> **Task goal**: As the answer, give every line of the records that includes the word "ConfirmedAcum".

== == ==

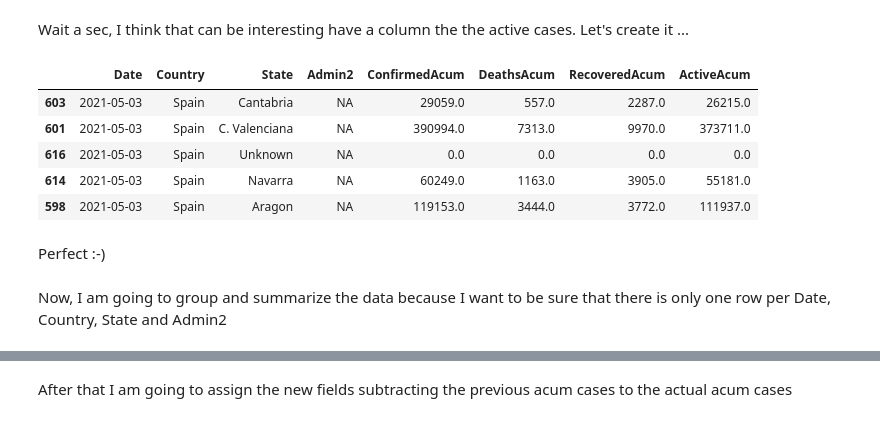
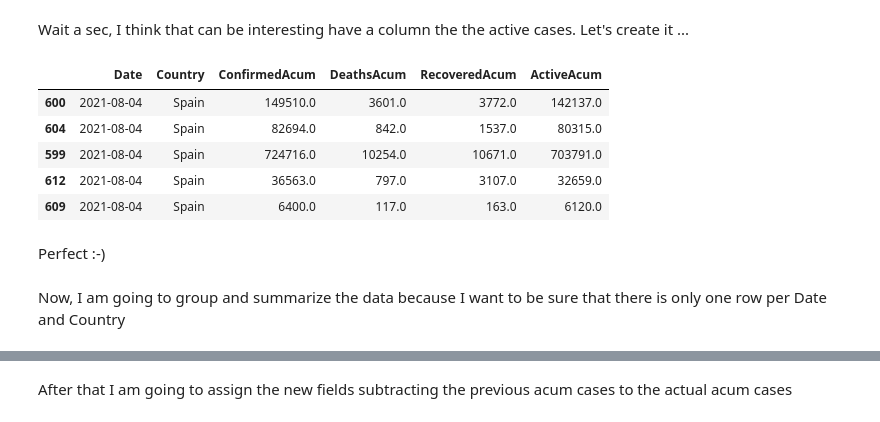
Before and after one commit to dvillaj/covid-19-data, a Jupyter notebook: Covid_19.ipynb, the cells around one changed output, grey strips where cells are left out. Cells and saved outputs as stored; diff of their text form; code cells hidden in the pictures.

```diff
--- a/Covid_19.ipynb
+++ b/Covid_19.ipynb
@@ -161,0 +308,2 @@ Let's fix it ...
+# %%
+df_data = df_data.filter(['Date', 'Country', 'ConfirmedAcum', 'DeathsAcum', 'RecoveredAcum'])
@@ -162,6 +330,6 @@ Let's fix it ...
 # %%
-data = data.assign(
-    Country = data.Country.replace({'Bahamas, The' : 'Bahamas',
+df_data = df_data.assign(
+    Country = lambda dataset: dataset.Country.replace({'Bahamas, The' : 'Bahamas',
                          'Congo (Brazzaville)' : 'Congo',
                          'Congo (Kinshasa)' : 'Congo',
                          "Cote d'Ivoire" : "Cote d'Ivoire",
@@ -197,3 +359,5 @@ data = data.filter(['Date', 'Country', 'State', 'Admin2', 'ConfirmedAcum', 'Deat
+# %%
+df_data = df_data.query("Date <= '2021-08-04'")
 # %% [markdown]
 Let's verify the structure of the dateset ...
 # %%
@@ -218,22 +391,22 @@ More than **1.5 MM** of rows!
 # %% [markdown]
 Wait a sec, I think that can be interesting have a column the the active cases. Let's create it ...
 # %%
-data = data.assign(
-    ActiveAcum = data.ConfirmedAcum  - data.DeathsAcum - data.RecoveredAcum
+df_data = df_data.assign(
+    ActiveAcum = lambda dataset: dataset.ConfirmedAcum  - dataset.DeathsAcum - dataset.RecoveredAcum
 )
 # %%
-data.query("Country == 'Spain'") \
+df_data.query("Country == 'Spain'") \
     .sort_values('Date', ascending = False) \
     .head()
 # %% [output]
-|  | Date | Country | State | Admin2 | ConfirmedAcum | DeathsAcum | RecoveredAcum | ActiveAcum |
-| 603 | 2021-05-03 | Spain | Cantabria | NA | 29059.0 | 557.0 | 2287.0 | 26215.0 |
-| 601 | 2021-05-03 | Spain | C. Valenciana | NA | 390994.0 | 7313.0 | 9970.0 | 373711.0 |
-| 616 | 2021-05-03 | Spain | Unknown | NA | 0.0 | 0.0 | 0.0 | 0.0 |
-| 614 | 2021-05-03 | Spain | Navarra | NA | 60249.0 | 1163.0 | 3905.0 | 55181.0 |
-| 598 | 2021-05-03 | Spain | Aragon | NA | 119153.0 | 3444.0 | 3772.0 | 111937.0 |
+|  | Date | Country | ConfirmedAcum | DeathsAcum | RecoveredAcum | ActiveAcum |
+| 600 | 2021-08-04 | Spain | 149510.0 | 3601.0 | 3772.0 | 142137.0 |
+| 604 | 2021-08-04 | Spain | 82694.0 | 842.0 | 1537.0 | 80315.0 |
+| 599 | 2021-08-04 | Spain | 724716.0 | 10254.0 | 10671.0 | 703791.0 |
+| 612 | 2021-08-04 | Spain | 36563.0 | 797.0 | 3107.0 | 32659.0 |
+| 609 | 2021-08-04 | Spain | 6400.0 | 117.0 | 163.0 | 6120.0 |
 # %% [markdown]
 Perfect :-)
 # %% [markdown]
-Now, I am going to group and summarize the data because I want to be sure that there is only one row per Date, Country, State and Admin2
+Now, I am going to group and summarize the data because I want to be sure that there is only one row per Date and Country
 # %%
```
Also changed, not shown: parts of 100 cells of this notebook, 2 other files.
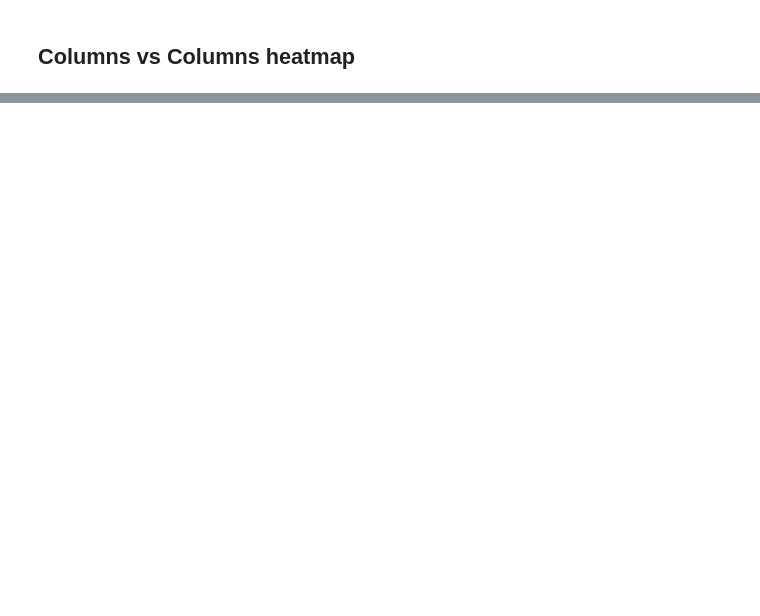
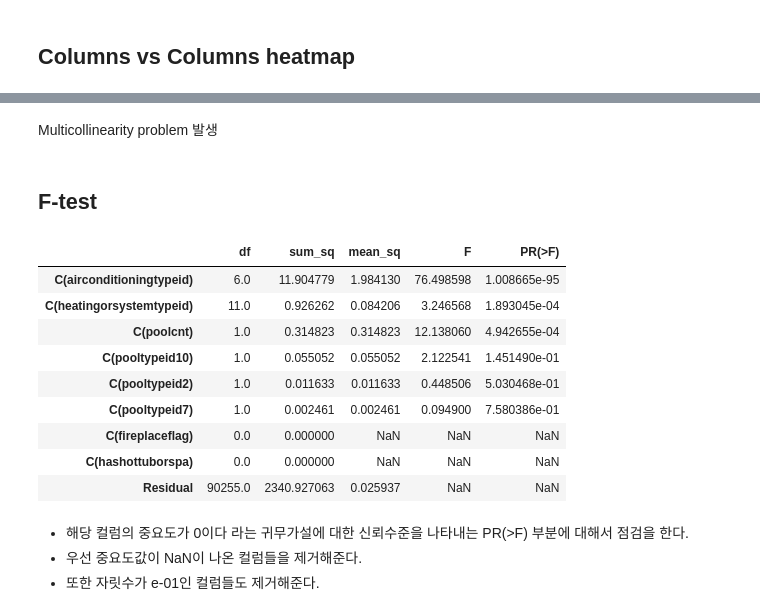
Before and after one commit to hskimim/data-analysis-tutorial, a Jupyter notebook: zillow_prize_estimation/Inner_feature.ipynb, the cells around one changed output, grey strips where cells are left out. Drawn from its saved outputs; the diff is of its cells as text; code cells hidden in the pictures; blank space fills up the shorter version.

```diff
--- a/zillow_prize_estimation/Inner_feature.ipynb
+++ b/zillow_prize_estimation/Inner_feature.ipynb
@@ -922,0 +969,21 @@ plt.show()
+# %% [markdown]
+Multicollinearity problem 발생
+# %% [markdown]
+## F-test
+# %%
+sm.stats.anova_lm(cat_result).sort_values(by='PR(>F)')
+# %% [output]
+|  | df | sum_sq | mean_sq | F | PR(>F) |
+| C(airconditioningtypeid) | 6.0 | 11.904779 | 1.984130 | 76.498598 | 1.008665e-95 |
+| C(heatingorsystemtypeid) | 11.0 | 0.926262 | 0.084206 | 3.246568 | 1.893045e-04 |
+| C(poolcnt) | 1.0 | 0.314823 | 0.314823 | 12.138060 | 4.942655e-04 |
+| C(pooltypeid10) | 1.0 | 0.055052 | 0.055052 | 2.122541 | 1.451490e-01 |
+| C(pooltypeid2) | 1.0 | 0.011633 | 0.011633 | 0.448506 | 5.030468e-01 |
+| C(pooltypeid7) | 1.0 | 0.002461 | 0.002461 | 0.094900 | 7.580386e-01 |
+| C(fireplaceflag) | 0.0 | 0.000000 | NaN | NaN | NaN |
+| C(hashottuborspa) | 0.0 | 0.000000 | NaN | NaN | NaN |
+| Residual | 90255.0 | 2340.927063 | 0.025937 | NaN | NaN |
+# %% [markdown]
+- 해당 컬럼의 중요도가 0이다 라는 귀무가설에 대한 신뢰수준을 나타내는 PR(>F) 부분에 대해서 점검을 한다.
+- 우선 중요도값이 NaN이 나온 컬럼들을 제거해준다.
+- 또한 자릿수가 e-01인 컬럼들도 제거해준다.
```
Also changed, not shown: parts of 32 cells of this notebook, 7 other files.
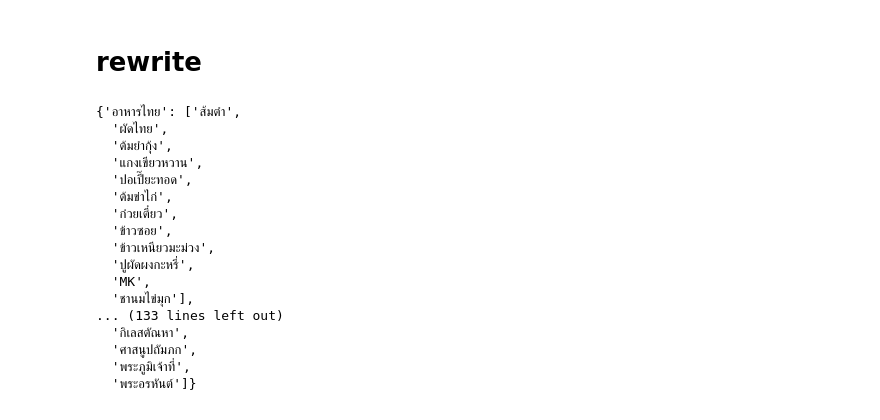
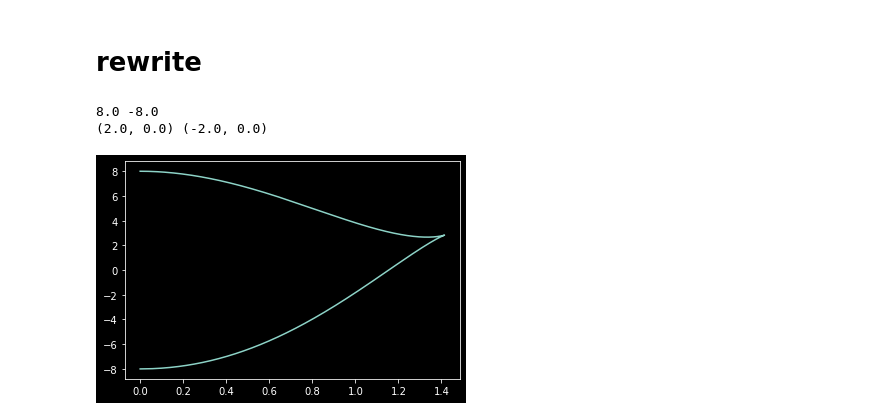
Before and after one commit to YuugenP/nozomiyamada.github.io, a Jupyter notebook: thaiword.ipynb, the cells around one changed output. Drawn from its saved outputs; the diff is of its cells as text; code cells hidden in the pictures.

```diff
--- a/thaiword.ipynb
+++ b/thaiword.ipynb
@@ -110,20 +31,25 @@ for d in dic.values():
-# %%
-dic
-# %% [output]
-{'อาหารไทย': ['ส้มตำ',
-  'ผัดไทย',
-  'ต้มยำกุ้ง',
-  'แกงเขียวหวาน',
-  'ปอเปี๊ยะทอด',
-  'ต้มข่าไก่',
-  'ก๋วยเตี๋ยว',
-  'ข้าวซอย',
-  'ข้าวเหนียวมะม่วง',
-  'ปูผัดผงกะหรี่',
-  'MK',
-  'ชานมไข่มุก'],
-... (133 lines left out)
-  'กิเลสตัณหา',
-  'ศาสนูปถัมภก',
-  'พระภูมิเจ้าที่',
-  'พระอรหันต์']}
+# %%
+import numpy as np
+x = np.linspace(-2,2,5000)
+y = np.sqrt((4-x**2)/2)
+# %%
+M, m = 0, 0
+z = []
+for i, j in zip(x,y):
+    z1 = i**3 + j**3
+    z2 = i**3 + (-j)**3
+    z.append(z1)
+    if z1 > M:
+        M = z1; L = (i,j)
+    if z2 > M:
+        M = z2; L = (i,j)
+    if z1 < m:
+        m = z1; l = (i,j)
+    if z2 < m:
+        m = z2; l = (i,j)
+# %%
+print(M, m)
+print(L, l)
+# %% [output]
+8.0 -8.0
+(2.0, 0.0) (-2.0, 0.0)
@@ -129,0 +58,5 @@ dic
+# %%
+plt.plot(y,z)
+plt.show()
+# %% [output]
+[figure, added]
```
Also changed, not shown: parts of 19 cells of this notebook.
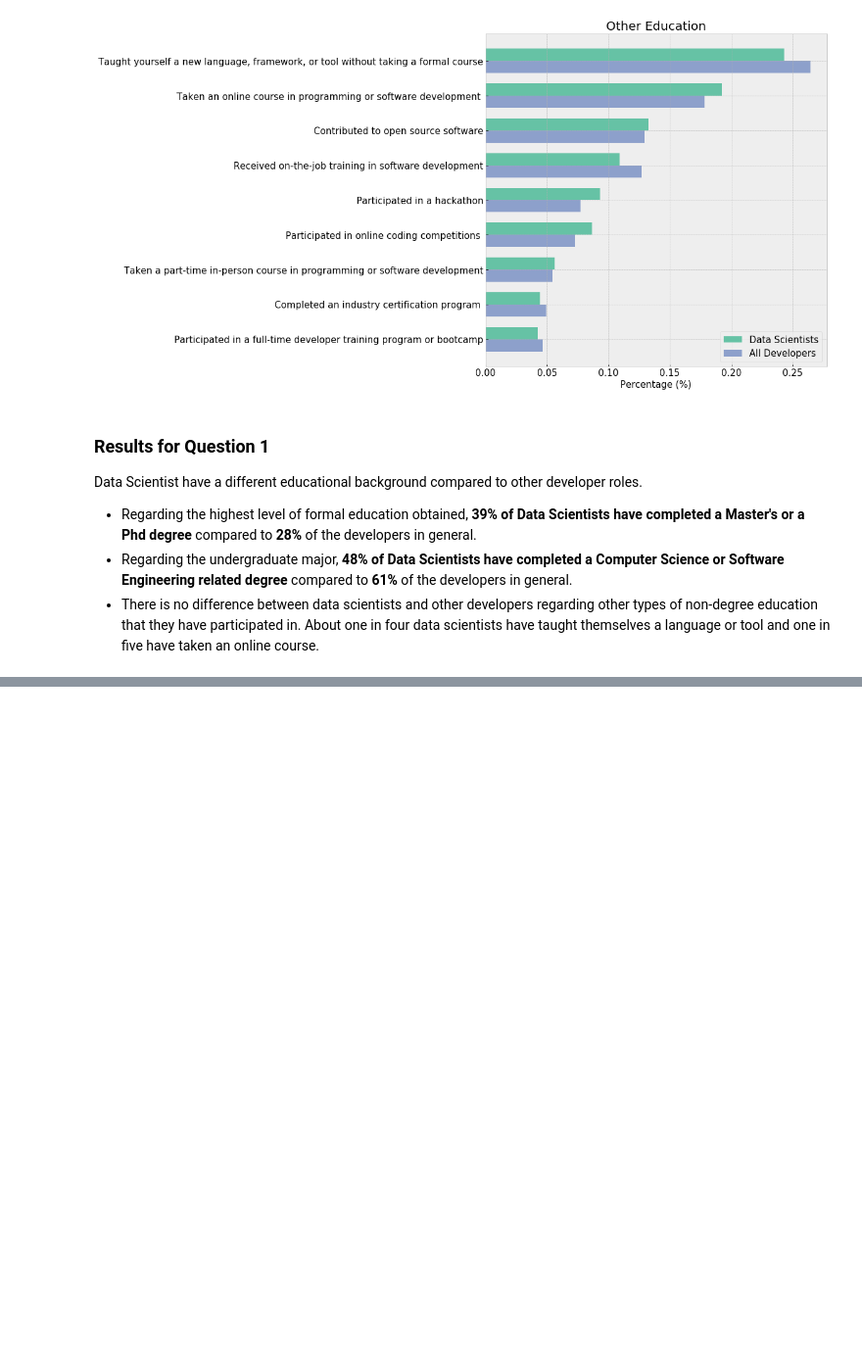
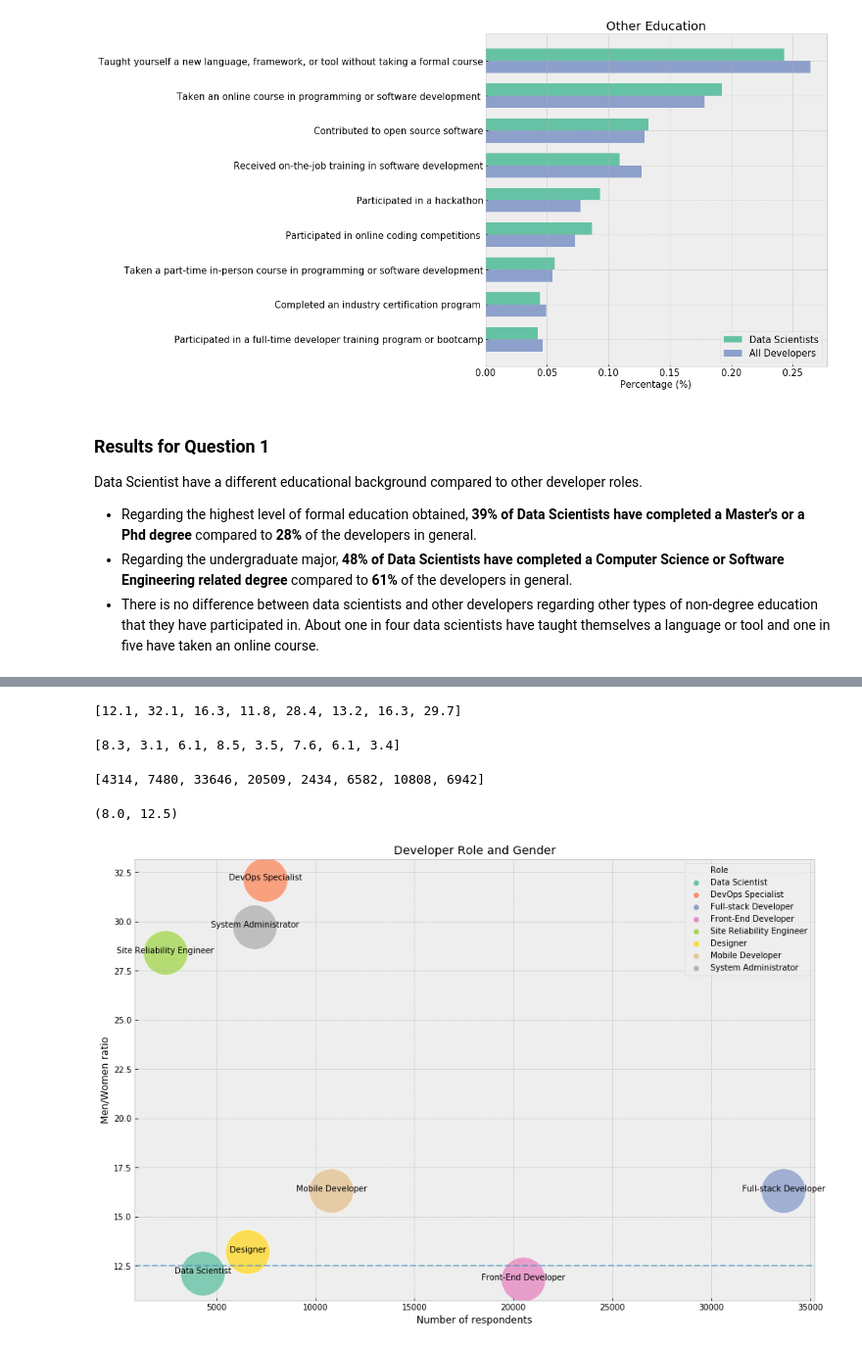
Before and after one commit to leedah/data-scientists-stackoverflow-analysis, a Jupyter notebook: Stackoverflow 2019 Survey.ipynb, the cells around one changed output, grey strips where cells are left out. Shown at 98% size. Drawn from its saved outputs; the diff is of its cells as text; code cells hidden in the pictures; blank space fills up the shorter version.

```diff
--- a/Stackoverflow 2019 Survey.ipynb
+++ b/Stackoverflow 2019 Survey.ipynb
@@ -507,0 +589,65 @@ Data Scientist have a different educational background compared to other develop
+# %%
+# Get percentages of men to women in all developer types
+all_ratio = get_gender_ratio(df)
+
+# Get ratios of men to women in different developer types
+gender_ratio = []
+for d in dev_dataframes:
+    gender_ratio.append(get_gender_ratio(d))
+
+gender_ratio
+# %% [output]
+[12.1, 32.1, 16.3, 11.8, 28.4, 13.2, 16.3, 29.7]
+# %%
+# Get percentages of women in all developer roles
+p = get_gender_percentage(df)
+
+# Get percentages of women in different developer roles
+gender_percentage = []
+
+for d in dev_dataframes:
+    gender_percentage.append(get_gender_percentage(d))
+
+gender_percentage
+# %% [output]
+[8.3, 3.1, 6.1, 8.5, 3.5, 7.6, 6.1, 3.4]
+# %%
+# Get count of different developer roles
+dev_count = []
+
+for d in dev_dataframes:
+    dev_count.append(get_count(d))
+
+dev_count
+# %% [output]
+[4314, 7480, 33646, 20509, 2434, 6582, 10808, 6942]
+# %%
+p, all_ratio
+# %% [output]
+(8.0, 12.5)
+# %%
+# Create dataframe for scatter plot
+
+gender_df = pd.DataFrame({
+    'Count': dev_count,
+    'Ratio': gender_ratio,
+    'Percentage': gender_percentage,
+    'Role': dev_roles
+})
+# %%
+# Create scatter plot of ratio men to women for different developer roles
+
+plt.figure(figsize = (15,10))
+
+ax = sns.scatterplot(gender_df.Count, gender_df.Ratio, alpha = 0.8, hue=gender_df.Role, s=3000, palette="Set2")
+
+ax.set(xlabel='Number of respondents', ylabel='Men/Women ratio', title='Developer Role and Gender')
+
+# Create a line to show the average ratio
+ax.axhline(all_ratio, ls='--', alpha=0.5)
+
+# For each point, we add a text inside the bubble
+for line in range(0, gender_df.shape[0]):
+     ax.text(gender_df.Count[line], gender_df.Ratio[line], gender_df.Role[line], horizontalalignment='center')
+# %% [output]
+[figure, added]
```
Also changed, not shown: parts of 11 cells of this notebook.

== == ==

> **Answer for the task**:
+df_data = df_data.filter(['Date', 'Country', 'ConfirmedAcum', 'DeathsAcum', 'RecoveredAcum'])
@@ -197,3 +359,5 @@ data = data.filter(['Date', 'Country', 'State', 'Admin2', 'ConfirmedAcum', 'Deat
-    ActiveAcum = data.ConfirmedAcum  - data.DeathsAcum - data.RecoveredAcum
+    ActiveAcum = lambda dataset: dataset.ConfirmedAcum  - dataset.DeathsAcum - dataset.RecoveredAcum
-|  | Date | Country | State | Admin2 | ConfirmedAcum | DeathsAcum | RecoveredAcum | ActiveAcum |
+|  | Date | Country | ConfirmedAcum | DeathsAcum | RecoveredAcum | ActiveAcum |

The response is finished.